## Problem requirements
Each line that contains the word "this" is to be copied from the records below.

## Given records
━━━━
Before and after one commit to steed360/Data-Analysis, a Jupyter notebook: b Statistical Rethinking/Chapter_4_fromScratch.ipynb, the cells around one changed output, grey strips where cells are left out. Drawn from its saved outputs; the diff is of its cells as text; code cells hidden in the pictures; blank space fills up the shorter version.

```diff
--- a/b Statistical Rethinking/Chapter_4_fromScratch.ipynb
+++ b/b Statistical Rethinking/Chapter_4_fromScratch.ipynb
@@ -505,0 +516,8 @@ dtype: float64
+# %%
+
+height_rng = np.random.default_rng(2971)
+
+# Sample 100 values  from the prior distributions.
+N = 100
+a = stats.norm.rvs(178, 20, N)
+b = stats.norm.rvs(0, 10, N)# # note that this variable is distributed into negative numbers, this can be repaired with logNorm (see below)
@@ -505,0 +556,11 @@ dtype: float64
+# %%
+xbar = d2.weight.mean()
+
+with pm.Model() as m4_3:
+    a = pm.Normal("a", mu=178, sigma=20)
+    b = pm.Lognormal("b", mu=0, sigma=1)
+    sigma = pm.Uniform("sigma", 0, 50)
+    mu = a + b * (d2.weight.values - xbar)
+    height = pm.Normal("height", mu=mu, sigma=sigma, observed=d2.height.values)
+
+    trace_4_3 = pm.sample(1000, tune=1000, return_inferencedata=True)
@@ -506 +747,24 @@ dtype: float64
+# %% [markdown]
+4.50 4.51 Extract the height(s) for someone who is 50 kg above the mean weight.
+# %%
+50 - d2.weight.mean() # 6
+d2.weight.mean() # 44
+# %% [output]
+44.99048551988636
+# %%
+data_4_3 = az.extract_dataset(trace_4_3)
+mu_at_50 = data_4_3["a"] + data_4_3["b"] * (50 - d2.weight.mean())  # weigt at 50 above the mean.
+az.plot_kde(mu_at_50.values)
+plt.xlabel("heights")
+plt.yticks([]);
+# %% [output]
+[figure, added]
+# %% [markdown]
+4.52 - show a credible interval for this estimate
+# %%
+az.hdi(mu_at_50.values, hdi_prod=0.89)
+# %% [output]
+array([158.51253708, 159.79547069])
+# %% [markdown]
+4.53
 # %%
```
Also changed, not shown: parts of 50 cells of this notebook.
━━━━
## Written response
+b = stats.norm.rvs(0, 10, N)# # note that this variable is distributed into negative numbers, this can be repaired with logNorm (see below)
+4.52 - show a credible interval for this estimate
Also changed, not shown: parts of 50 cells of this notebook.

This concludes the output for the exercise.